What the task asks: Please output every record exactly, keeping each line as it is.

Edit tracking data
· · ·

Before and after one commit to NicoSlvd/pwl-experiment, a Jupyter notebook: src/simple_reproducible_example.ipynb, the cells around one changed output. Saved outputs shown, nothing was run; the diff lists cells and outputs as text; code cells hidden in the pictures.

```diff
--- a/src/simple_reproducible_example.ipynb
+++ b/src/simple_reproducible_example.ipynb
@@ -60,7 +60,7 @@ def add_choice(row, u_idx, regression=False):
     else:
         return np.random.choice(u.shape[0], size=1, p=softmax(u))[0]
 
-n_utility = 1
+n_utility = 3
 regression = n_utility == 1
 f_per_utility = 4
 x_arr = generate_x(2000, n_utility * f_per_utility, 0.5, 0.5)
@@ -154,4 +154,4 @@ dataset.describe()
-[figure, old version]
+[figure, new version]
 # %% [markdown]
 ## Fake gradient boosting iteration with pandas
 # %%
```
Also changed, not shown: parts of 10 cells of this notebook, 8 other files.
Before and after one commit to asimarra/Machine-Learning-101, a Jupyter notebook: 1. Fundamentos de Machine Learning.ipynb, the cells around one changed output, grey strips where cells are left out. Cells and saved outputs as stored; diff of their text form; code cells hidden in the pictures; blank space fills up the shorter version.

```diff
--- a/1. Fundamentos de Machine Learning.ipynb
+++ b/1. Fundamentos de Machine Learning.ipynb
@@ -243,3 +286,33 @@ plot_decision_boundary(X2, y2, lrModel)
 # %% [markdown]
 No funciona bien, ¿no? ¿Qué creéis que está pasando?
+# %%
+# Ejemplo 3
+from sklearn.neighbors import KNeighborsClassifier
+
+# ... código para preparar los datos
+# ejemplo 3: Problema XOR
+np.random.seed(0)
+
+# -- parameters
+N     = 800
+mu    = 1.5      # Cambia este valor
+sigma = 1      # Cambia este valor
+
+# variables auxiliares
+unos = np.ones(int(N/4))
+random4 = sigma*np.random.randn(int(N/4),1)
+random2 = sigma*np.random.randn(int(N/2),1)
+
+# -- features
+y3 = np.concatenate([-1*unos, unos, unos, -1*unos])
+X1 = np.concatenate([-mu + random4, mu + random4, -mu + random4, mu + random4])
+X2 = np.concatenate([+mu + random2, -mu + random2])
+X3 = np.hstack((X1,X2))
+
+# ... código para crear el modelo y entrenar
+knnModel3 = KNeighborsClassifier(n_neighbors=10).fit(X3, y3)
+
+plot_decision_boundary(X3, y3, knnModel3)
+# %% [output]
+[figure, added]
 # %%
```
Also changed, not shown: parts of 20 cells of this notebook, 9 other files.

· · ·

Completed exercise:
Before and after one commit to NicoSlvd/pwl-experiment, a Jupyter notebook: src/simple_reproducible_example.ipynb, the cells around one changed output. Saved outputs shown, nothing was run; the diff lists cells and outputs as text; code cells hidden in the pictures.

```diff
--- a/src/simple_reproducible_example.ipynb
+++ b/src/simple_reproducible_example.ipynb
@@ -60,7 +60,7 @@ def add_choice(row, u_idx, regression=False):
     else:
         return np.random.choice(u.shape[0], size=1, p=softmax(u))[0]
 
-n_utility = 1
+n_utility = 3
 regression = n_utility == 1
 f_per_utility = 4
 x_arr = generate_x(2000, n_utility * f_per_utility, 0.5, 0.5)
@@ -154,4 +154,4 @@ dataset.describe()
-[figure, old version]
+[figure, new version]
 # %% [markdown]
 ## Fake gradient boosting iteration with pandas
 # %%
```
Also changed, not shown: parts of 10 cells of this notebook, 8 other files.
Before and after one commit to asimarra/Machine-Learning-101, a Jupyter notebook: 1. Fundamentos de Machine Learning.ipynb, the cells around one changed output, grey strips where cells are left out. Cells and saved outputs as stored; diff of their text form; code cells hidden in the pictures; blank space fills up the shorter version.

```diff
--- a/1. Fundamentos de Machine Learning.ipynb
+++ b/1. Fundamentos de Machine Learning.ipynb
@@ -243,3 +286,33 @@ plot_decision_boundary(X2, y2, lrModel)
 # %% [markdown]
 No funciona bien, ¿no? ¿Qué creéis que está pasando?
+# %%
+# Ejemplo 3
+from sklearn.neighbors import KNeighborsClassifier
+
+# ... código para preparar los datos
+# ejemplo 3: Problema XOR
+np.random.seed(0)
+
+# -- parameters
+N     = 800
+mu    = 1.5      # Cambia este valor
+sigma = 1      # Cambia este valor
+
+# variables auxiliares
+unos = np.ones(int(N/4))
+random4 = sigma*np.random.randn(int(N/4),1)
+random2 = sigma*np.random.randn(int(N/2),1)
+
+# -- features
+y3 = np.concatenate([-1*unos, unos, unos, -1*unos])
+X1 = np.concatenate([-mu + random4, mu + random4, -mu + random4, mu + random4])
+X2 = np.concatenate([+mu + random2, -mu + random2])
+X3 = np.hstack((X1,X2))
+
+# ... código para crear el modelo y entrenar
+knnModel3 = KNeighborsClassifier(n_neighbors=10).fit(X3, y3)
+
+plot_decision_boundary(X3, y3, knnModel3)
+# %% [output]
+[figure, added]
 # %%
```
Also changed, not shown: parts of 20 cells of this notebook, 9 other files.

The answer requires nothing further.